Web page edit records:
________________________________________

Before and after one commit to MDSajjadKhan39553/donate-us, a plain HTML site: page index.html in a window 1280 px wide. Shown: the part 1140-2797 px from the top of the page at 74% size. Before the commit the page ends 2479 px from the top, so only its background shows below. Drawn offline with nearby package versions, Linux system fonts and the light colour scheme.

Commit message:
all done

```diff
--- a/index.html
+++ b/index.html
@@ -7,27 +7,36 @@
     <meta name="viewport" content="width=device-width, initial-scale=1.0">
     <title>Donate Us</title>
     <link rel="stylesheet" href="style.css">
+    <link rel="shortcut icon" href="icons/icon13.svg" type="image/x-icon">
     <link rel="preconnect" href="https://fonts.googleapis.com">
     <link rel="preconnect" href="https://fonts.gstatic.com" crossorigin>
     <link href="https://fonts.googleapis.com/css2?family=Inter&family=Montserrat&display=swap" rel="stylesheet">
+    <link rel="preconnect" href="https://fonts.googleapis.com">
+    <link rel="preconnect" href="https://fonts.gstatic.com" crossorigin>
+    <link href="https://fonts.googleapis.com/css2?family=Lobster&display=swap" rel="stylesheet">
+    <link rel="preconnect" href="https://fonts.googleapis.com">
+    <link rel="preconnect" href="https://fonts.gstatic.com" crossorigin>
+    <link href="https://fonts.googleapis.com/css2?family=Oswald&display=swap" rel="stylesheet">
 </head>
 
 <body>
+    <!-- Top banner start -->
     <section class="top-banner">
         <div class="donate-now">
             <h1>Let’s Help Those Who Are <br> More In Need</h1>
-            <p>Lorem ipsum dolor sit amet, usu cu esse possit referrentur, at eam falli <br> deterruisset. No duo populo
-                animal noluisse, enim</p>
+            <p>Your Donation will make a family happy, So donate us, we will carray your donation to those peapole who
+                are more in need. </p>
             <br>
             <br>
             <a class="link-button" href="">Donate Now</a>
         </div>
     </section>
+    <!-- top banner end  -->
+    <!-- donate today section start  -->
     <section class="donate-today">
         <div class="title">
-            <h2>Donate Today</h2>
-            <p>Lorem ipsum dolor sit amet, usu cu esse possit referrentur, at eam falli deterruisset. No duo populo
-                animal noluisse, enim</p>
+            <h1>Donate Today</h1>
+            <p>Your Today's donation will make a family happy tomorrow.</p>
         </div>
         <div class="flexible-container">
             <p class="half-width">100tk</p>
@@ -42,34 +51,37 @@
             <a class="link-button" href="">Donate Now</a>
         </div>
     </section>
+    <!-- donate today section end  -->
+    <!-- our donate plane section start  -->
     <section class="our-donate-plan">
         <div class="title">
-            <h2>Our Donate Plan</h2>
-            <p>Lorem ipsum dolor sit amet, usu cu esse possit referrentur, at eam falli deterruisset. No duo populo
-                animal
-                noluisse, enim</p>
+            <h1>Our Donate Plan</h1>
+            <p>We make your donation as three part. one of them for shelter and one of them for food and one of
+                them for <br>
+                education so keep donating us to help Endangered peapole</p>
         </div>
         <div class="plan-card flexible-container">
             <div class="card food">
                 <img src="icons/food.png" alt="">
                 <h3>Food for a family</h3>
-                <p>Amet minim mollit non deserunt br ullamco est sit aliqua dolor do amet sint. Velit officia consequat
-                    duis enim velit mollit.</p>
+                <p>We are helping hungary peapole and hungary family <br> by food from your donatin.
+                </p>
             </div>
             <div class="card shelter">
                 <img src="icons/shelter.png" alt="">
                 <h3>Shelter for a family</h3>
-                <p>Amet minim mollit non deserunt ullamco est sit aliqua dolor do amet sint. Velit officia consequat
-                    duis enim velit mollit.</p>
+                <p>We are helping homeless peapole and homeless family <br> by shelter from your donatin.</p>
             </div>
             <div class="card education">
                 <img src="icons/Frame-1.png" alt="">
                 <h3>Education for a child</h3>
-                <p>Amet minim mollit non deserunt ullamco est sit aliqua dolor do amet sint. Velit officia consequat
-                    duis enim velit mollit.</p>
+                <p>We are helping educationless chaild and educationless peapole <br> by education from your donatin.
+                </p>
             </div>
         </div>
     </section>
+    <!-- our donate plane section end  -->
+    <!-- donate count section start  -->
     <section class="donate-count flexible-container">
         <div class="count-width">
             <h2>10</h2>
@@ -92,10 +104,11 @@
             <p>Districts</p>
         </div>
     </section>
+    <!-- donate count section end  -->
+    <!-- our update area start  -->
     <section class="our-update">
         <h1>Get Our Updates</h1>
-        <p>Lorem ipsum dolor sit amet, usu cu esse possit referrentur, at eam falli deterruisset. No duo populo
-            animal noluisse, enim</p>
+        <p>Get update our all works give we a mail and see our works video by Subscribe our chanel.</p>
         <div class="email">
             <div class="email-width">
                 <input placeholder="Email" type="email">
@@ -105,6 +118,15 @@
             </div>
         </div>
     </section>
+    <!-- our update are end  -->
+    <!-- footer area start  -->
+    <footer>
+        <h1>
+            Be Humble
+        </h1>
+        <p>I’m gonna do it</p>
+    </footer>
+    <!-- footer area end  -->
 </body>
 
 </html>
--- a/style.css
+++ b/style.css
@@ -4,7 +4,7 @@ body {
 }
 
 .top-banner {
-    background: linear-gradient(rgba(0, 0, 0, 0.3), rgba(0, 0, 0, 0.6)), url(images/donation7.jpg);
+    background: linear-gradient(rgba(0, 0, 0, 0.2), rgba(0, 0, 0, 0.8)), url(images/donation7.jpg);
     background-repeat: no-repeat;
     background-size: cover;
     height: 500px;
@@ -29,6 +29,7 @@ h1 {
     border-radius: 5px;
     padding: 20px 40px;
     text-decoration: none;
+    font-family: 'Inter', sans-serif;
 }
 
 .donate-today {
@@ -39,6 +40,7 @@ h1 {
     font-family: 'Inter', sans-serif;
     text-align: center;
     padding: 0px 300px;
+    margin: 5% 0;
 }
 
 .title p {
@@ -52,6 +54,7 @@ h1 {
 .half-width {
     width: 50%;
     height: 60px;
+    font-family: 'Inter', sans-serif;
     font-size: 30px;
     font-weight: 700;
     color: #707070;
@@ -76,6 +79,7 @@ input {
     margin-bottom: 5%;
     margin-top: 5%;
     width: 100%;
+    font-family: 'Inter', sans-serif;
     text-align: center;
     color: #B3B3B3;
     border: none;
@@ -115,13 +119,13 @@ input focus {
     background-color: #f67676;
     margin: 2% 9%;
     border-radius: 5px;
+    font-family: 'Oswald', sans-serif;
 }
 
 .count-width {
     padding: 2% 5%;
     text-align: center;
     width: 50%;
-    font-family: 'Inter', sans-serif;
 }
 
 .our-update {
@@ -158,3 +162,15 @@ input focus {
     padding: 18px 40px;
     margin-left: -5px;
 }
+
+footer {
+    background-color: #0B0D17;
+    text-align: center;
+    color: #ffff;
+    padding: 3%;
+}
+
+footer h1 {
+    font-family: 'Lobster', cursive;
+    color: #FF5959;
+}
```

________________________________________

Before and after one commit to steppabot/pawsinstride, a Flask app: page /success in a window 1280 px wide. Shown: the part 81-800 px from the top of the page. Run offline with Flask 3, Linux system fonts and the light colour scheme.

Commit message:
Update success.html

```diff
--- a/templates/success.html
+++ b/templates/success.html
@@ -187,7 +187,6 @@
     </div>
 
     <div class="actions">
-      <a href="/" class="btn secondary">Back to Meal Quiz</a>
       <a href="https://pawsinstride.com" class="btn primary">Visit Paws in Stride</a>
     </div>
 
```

________________________________________

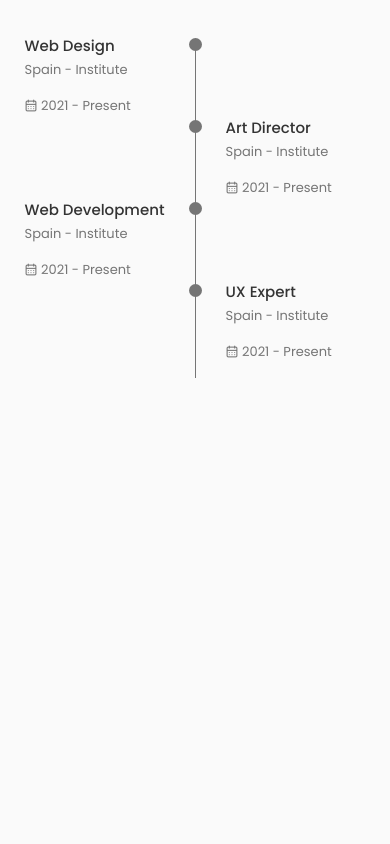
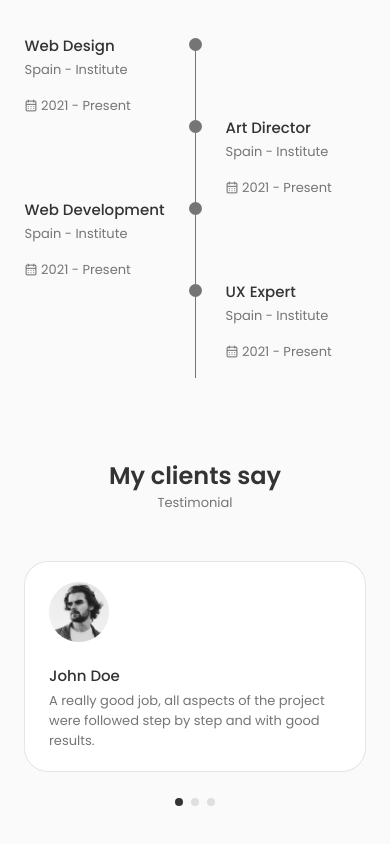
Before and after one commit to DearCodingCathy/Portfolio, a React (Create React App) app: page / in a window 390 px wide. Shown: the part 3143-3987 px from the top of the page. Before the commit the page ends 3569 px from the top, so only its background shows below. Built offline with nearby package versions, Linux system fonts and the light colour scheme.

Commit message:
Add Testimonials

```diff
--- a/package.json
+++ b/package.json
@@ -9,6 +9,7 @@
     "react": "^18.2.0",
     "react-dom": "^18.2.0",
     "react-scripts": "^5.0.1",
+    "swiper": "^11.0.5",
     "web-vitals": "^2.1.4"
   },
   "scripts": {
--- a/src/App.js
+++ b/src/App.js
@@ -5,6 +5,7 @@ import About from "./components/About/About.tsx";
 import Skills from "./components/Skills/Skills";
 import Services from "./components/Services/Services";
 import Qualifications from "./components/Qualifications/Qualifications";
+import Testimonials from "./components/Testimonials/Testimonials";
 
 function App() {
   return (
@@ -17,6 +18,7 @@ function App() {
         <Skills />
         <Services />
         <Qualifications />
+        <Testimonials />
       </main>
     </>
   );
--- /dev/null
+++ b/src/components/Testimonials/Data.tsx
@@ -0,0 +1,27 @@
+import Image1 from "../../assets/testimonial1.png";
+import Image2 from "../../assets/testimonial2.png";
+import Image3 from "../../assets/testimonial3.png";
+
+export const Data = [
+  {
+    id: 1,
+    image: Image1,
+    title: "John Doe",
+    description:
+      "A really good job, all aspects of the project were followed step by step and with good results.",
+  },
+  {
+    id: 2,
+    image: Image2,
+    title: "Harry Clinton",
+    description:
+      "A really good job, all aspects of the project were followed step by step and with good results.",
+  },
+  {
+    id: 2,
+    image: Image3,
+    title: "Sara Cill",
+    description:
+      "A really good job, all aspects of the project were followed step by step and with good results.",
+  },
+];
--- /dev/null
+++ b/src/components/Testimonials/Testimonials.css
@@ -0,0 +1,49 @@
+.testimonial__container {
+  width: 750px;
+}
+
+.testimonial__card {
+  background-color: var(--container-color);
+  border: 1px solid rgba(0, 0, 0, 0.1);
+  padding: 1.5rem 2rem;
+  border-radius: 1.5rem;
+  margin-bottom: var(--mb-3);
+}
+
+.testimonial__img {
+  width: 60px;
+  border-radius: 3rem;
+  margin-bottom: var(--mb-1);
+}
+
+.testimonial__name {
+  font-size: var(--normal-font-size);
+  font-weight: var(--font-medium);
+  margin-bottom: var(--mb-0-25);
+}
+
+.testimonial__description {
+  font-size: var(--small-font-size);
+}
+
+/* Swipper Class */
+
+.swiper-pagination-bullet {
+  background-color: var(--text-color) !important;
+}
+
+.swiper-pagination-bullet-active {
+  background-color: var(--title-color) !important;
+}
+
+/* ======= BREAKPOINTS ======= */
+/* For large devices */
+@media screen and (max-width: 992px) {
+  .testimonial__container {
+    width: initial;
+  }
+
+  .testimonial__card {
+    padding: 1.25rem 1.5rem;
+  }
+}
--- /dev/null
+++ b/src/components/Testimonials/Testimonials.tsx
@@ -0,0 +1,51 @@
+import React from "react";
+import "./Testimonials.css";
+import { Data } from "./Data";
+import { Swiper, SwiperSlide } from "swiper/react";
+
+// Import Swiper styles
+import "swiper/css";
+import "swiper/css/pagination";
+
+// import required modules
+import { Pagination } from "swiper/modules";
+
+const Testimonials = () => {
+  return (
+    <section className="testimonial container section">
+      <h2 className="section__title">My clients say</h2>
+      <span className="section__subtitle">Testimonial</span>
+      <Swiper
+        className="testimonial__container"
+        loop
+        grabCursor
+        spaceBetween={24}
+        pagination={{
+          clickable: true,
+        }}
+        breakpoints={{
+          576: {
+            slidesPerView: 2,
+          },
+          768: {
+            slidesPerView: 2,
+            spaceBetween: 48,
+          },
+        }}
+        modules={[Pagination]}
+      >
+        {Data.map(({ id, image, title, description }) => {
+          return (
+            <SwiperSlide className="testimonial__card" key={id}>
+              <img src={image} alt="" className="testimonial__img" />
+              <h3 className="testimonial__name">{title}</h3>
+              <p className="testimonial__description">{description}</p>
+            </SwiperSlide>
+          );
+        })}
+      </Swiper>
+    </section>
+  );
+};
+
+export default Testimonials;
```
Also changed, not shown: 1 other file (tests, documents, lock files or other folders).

________________________________________

== DESCRIPTION OF THE TASK ==
The required output is every line above that contains the string "border".

== COMPLETED EXERCISE ==
     border-radius: 5px;
     border: none;
     border-radius: 5px;
+  border: 1px solid rgba(0, 0, 0, 0.1);
+  border-radius: 1.5rem;
+  border-radius: 3rem;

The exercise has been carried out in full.